Mid Wales Opera has claimed that Arts Council Wales' latest funding round showed prejudice against conventional opera and classical music.
An opera company has accused Arts Council Wales (ACW) of maladministration alleging it was unfairly denied funding.
Mid Wales Opera (MWO) appealed the original decision by ACW that saw it lose all its £107,000 annual funding, claiming that the appraisal “fundamentally misunderstands and misrepresents the question of how we pay artists”.
An independent assessor agreed with the company that there had been some errors in the appraisal, but it did not find the mistake sufficient to justify advancing the appeal to a panel hearing.
Following the rejection of its appeal, MWO lodged a complaint to the National Ombudsman for Wales, calling the appraisal process “manifestly inaccurate and inadequate” and “ignorant” of standard practice for opera companies.
However, the Ombudsman has ruled that the complaint falls outside its remit.
MWO had been seeking increased annual funding of £310,000. Chair of MWO Gareth Williams said although financing is in place for its upcoming season, once its ACW funding ceases, it will "probably prove impossible to continue our work”, though the company hopes to be able to draw on reserves to fund a final tour next autumn.
The funding decision comes amid a challenging funding climate for opera in Wales after ACW’s latest financing round saw an overall increase in grants across the arts, while opera experienced a £607,000 drop.
Welsh National Opera received the largest single funding allocation of ACW funding at £4.1m a year, but the company said this still represented a 10% cut against its application for standstill funding.
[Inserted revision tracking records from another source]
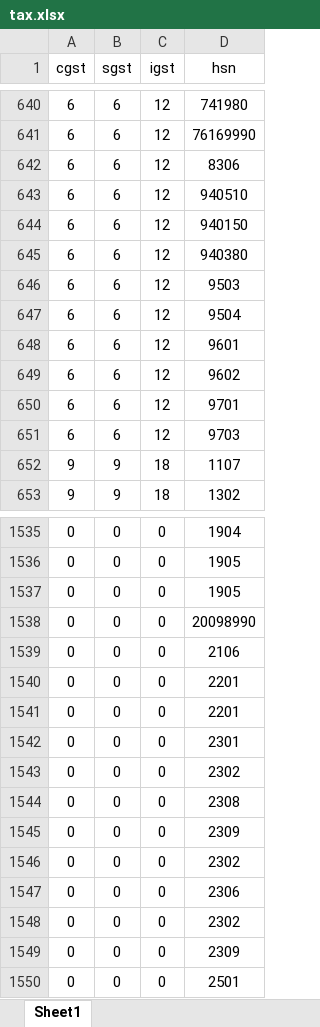
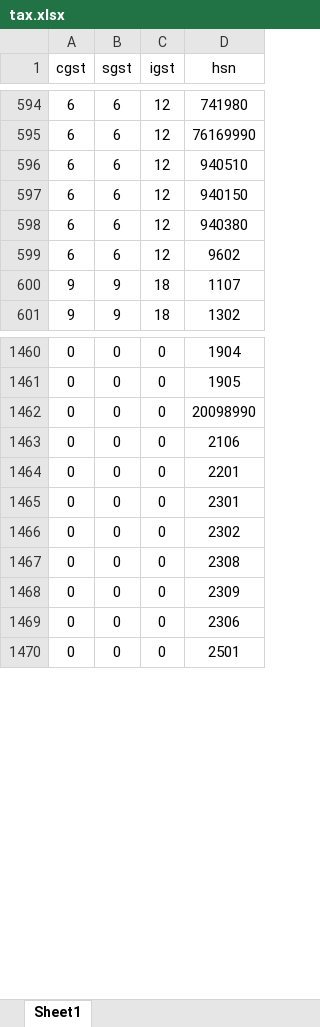
Before and after one commit to Vishakh2012/AgriERP, an Excel workbook: server/data/tax.xlsx, sheet Sheet1, drawn as a sheet; only a part is shown, gaps mark what is left out; values as stored, in another font and other column widths than the file's, no borders; the diff covers the shown part only; the diff names each change by its address in the sheet, - before the commit and + after, or states it on an @@ line.

```diff
--- a/server/data/tax.xlsx (sheet Sheet1)
+++ b/server/data/tax.xlsx (sheet Sheet1)
-row 642: 6 | 6 | 12 | 8306
-row 646: 6 | 6 | 12 | 9503
-row 647: 6 | 6 | 12 | 9504
-row 648: 6 | 6 | 12 | 9601
-row 650: 6 | 6 | 12 | 9701
-row 651: 6 | 6 | 12 | 9703
-row 1537: 0 | 0 | 0 | 1905
-row 1541: 0 | 0 | 0 | 2201
-row 1546: 0 | 0 | 0 | 2302
-row 1548: 0 | 0 | 0 | 2302
-row 1549: 0 | 0 | 0 | 2309
```
Also changed, not shown: 74 removed rows elsewhere in this sheet, 16 other files.
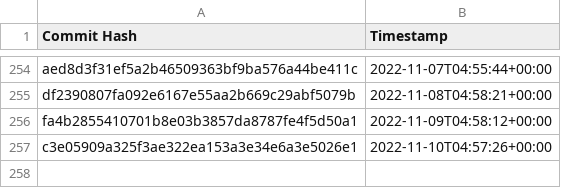
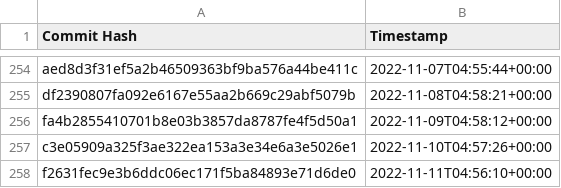
Before and after one commit to the-commons-project/vci-directory, a CSV file: logs/audit-index.csv, drawn as a sheet; only a part is shown, gaps mark what is left out; the diff names each change by its address in the sheet, - before the commit and + after, or states it on an @@ line.

Commit message:
added commit hash to audit index

```diff
--- a/logs/audit-index.csv
+++ b/logs/audit-index.csv
+row 258: f2631fec9e3b6ddc06ec171f5ba84893e71d6de0 | 2022-11-11T04:56:10+00:00
```
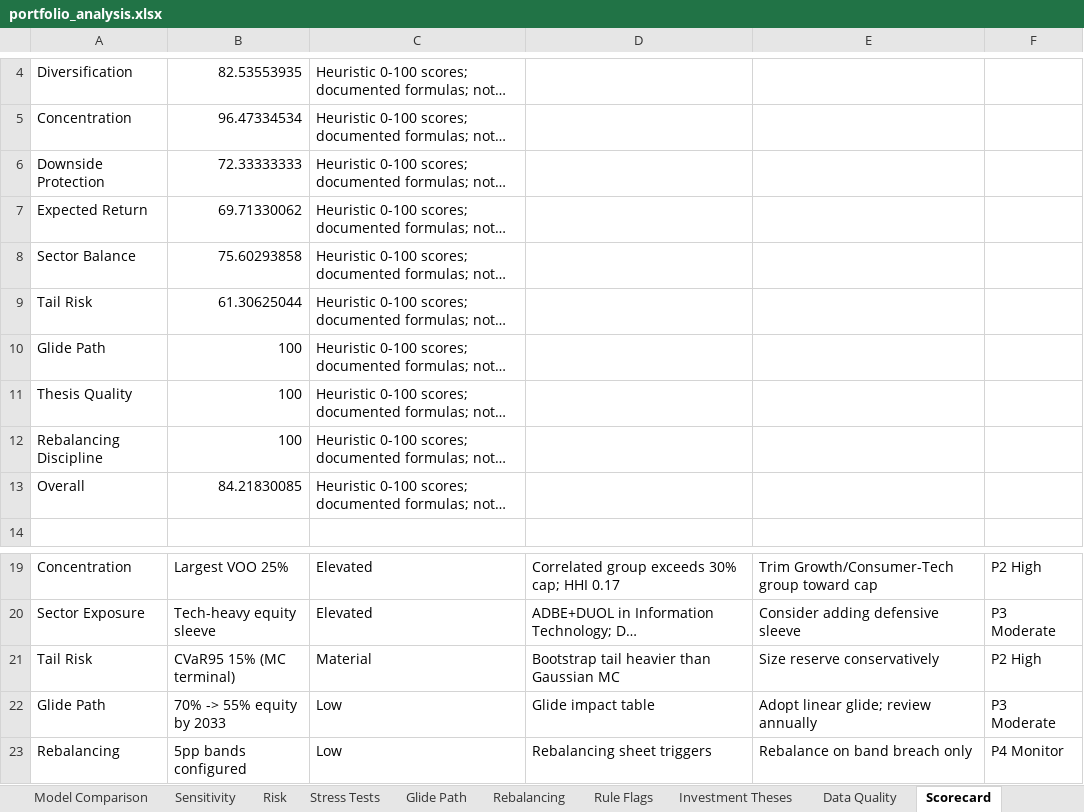
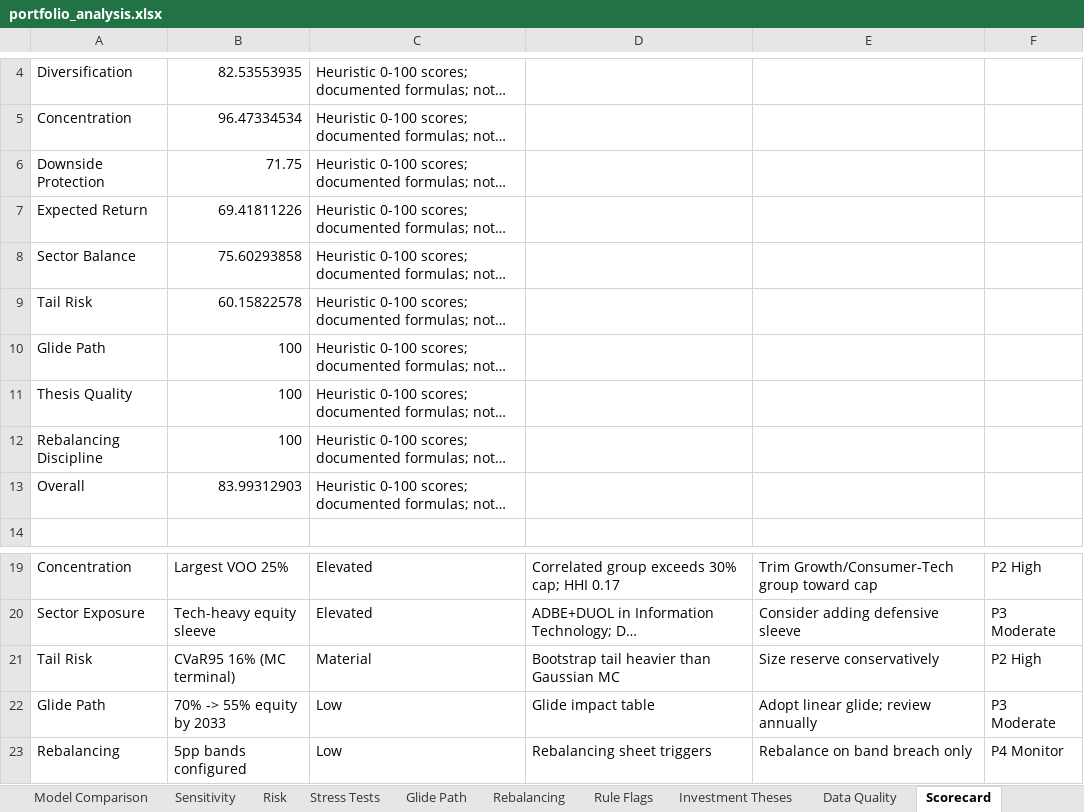
Before and after one commit to Shrek123-debug/Wharton-Models-, an Excel workbook: portfolio_model/outputs/web/spreadsheet/portfolio_analysis.xlsx, sheet Scorecard, drawn as a sheet; only a part is shown, gaps mark what is left out; long unchanged cells end in …; values as stored, in another font and other column widths than the file's, no borders; the diff names each change by its address in the sheet, - before the commit and + after, or states it on an @@ line.

```diff
--- a/portfolio_model/outputs/web/spreadsheet/portfolio_analysis.xlsx (sheet Scorecard)
+++ b/portfolio_model/outputs/web/spreadsheet/portfolio_analysis.xlsx (sheet Scorecard)
-B6: 72.33333333
+B6: 71.75
-B7: 69.71330062
+B7: 69.41811226
-B9: 61.30625044
+B9: 60.15822578
-B13: 84.21830085
+B13: 83.99312903
-B21: CVaR95 15% (MC terminal)
+B21: CVaR95 16% (MC terminal)
```
Also changed, not shown: sheet Monte Carlo, sheet Historical Bootstrap, sheet Sensitivity, sheet Risk, sheet Model Comparison, sheet Holdings, 4 more sheets, 16 other files.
This followed a 35% reduction of Arts Council England funding that led to a curtailing of the company’s touring.
Mid Wales Opera’s complaint against ACW’s decision centres around a statement in its appraisal that inaccurately said the company doesn't pay standard industry rates.
Williams, called the statement “a travesty”, saying that it misinterpreted the company's concerns that it would be “at severe risk of being unable to match standard industry rates” in the future without the uplift in support it had applied for.
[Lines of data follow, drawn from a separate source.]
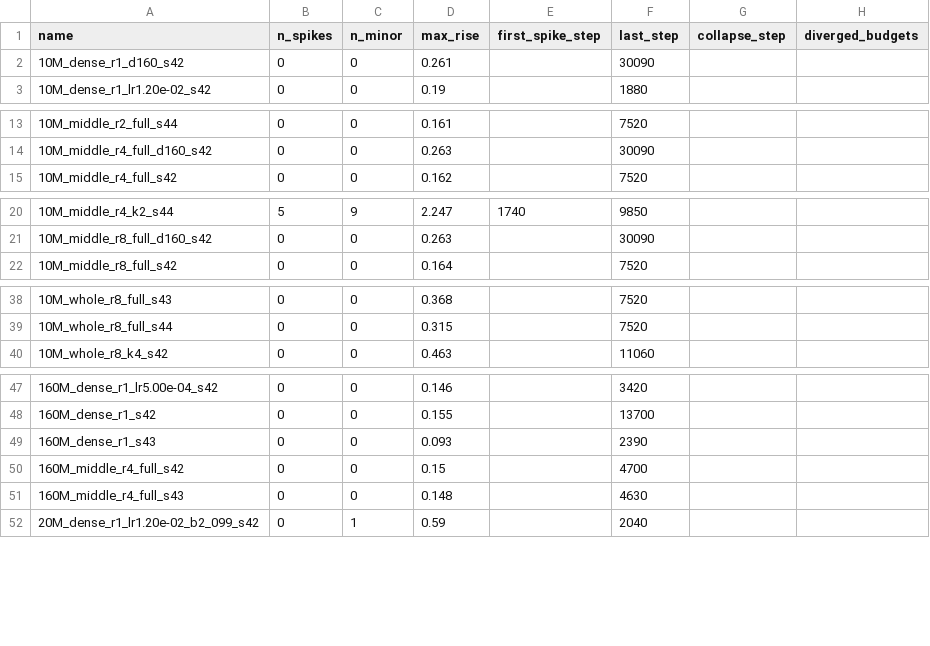
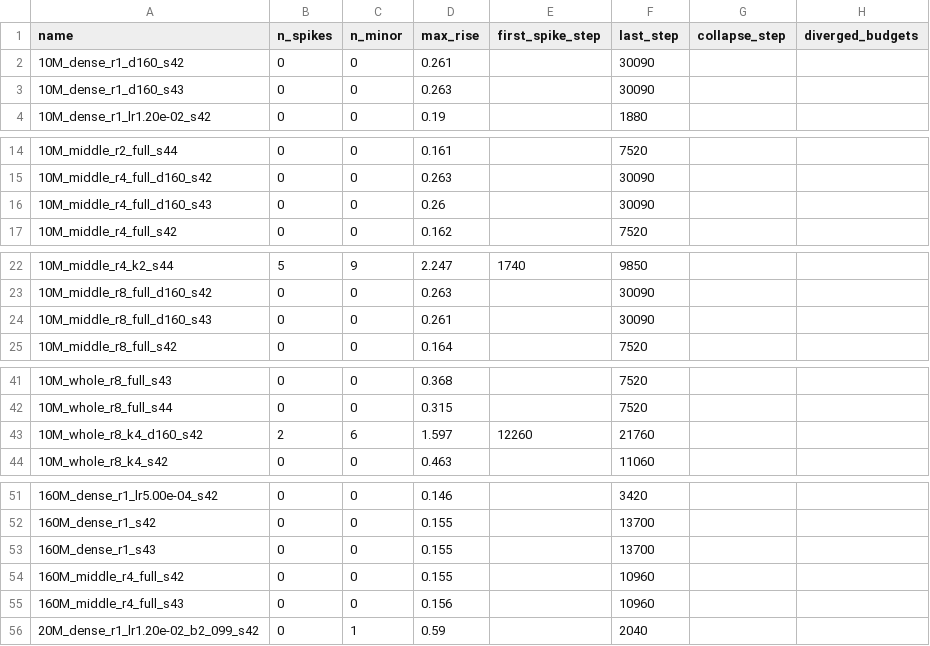
Before and after one commit to bethehand/looped-scaling, a CSV file: code/results/spikes.csv, drawn as a sheet; only a part is shown, gaps mark what is left out; the diff covers the shown part only.

Commit message:
results: 160M dense s43, data-extension seed 43, extra-seed per-loop probes

```diff
--- a/code/results/spikes.csv
+++ b/code/results/spikes.csv
@@ -2,2 +2,3 @@ name,n_spikes,n_minor,max_rise,first_spike_step,last_step,collapse_step,diverged
 10M_dense_r1_d160_s42,0,0,0.261,,30090,,
+10M_dense_r1_d160_s43,0,0,0.263,,30090,,
 10M_dense_r1_lr1.20e-02_s42,0,0,0.19,,1880,,
@@ -14,2 +15,3 @@ name,n_spikes,n_minor,max_rise,first_spike_step,last_step,collapse_step,diverged
 10M_middle_r4_full_d160_s42,0,0,0.263,,30090,,
+10M_middle_r4_full_d160_s43,0,0,0.26,,30090,,
 10M_middle_r4_full_s42,0,0,0.162,,7520,,
@@ -21,2 +23,3 @@ name,n_spikes,n_minor,max_rise,first_spike_step,last_step,collapse_step,diverged
 10M_middle_r8_full_d160_s42,0,0,0.263,,30090,,
+10M_middle_r8_full_d160_s43,0,0,0.261,,30090,,
 10M_middle_r8_full_s42,0,0,0.164,,7520,,
@@ -39,2 +42,3 @@ name,n_spikes,n_minor,max_rise,first_spike_step,last_step,collapse_step,diverged
 10M_whole_r8_full_s44,0,0,0.315,,7520,,
+10M_whole_r8_k4_d160_s42,2,6,1.597,12260,21760,,
 10M_whole_r8_k4_s42,0,0,0.463,,11060,,
@@ -48,5 +52,5 @@ name,n_spikes,n_minor,max_rise,first_spike_step,last_step,collapse_step,diverged
 160M_dense_r1_s42,0,0,0.155,,13700,,
-160M_dense_r1_s43,0,0,0.093,,2390,,
-160M_middle_r4_full_s42,0,0,0.15,,4700,,
-160M_middle_r4_full_s43,0,0,0.148,,4630,,
+160M_dense_r1_s43,0,0,0.155,,13700,,
+160M_middle_r4_full_s42,0,0,0.155,,10960,,
+160M_middle_r4_full_s43,0,0,0.156,,10960,,
 20M_dense_r1_lr1.20e-02_b2_099_s42,0,1,0.59,,2040,,
```
Also changed, not shown: 2 added rows elsewhere in this file, 26 other files.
MWO, which seeks to cast half of its performers from artists under 30, said it was “committed to paying all our performers at industry standard rates and to ensuring fair pay and conditions for all our freelance staff”.
In its letter to the Ombudsman, MWO said that the decision not to proceed with the appeal in light of ACW's mistake on payment of singers was “manifestly unjust and incompatible with the gravity of the misrepresentation in the appraisal process.”
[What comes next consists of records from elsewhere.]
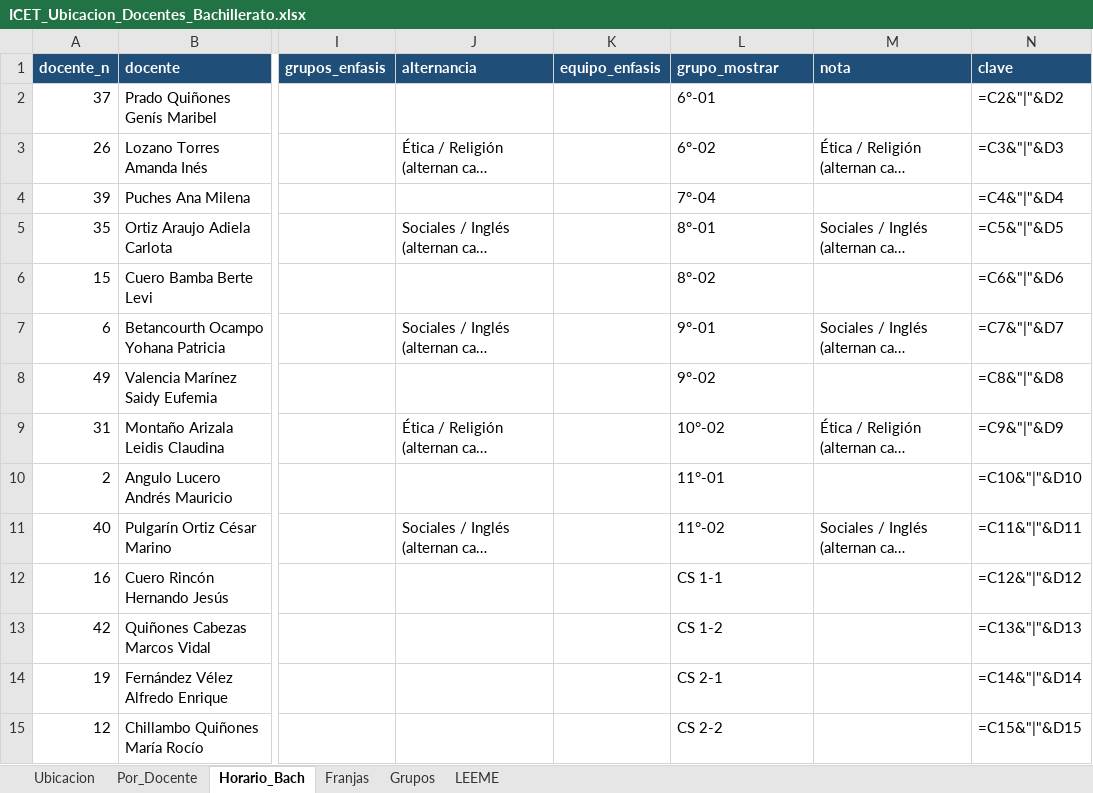
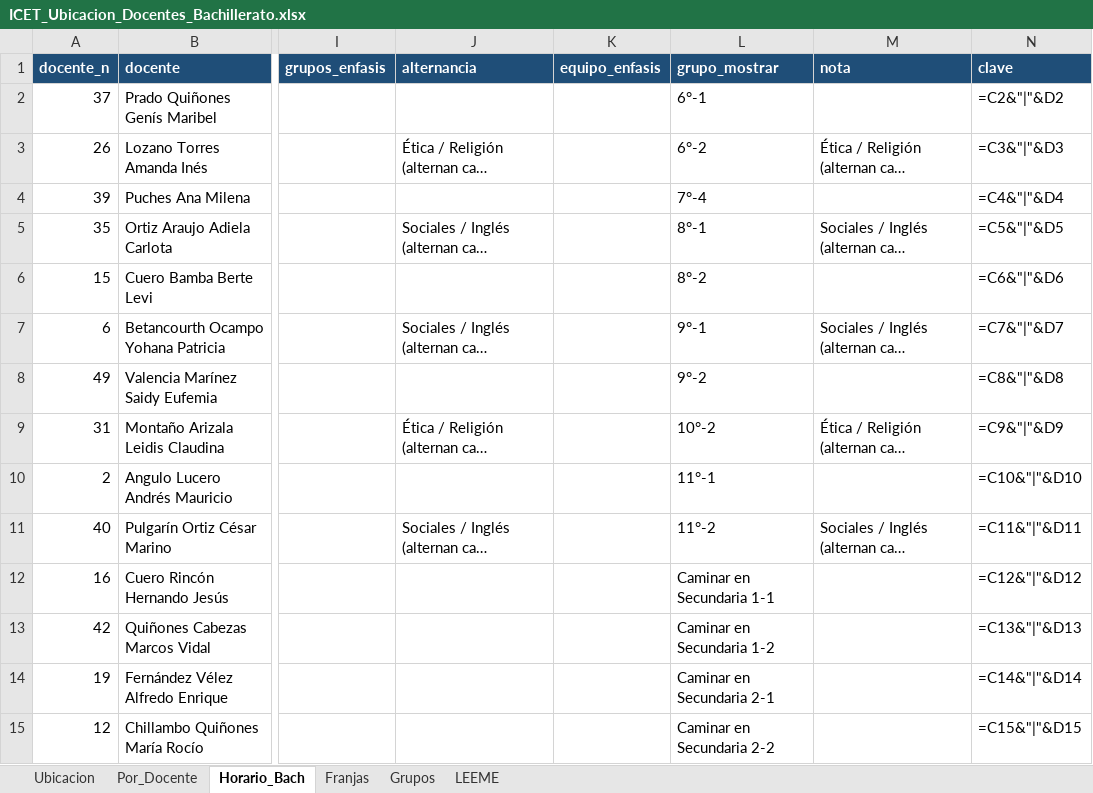
Before and after one commit to franciscojavier1005/imagenes, an Excel workbook: ICET_Ubicacion_Docentes_Bachillerato.xlsx, sheet Horario_Bach, drawn as a sheet; only a part is shown, gaps mark what is left out; long unchanged cells end in …; values as stored, in another font and other column widths than the file's, no borders; formulas without a stored value are shown as written; the diff covers the shown part only; the diff names each change by its address in the sheet, - before the commit and + after, or states it on an @@ line.

```diff
--- a/ICET_Ubicacion_Docentes_Bachillerato.xlsx (sheet Horario_Bach)
+++ b/ICET_Ubicacion_Docentes_Bachillerato.xlsx (sheet Horario_Bach)
-L2 (grupo_mostrar): 6°-01
+L2 (grupo_mostrar): 6°-1
-L3 (grupo_mostrar): 6°-02
+L3 (grupo_mostrar): 6°-2
-L4 (grupo_mostrar): 7°-04
+L4 (grupo_mostrar): 7°-4
-L5 (grupo_mostrar): 8°-01
+L5 (grupo_mostrar): 8°-1
-L6 (grupo_mostrar): 8°-02
+L6 (grupo_mostrar): 8°-2
-L7 (grupo_mostrar): 9°-01
+L7 (grupo_mostrar): 9°-1
-L8 (grupo_mostrar): 9°-02
+L8 (grupo_mostrar): 9°-2
-L9 (grupo_mostrar): 10°-02
+L9 (grupo_mostrar): 10°-2
-L10 (grupo_mostrar): 11°-01
+L10 (grupo_mostrar): 11°-1
-L11 (grupo_mostrar): 11°-02
+L11 (grupo_mostrar): 11°-2
-L12 (grupo_mostrar): CS 1-1
+L12 (grupo_mostrar): Caminar en Secundaria 1-1
-L13 (grupo_mostrar): CS 1-2
+L13 (grupo_mostrar): Caminar en Secundaria 1-2
-L14 (grupo_mostrar): CS 2-1
+L14 (grupo_mostrar): Caminar en Secundaria 2-1
-L15 (grupo_mostrar): CS 2-2
+L15 (grupo_mostrar): Caminar en Secundaria 2-2
```
Also changed, not shown: 1010 edited cells elsewhere in this sheet, sheet Grupos, ICET_Base_Datos_2026.xlsx, ICET_Control_Asistencia_Docente_2026.xlsx, 15 other files.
Additionally, MWO disputed ACW’s assessment of its projected audience figures over three years and whether the number of performances it staged annually was “relatively low” when taken in the context of other opera companies.
The company also alleged that there was a pre-existing prejudice in the funding round against more conventional opera and classical music.
A spokesperson for Arts Council of Wales said difficult decisions had to be made. It said an indpendent review of the decision was undertaken and completed in line with its published process.
"The reviewer notified both parties at same time regarding their final decision on the eligibility of the appeal and the reasons for this. The reviewer undertakes this role without consultation with either the appellant or the Arts Council of Wales.
"Therefore, it would not be appropriate for us to comment on the independent reviewer’s opinion. Our published guidelines state that the decision of the independent reviewer is final and there is no further right of appeal against this decision.
"As the appeals process has not yet concluded, it would not be appropriate for Arts Council of Wales to respond to further questions regarding Mid Wales Opera’s appeal."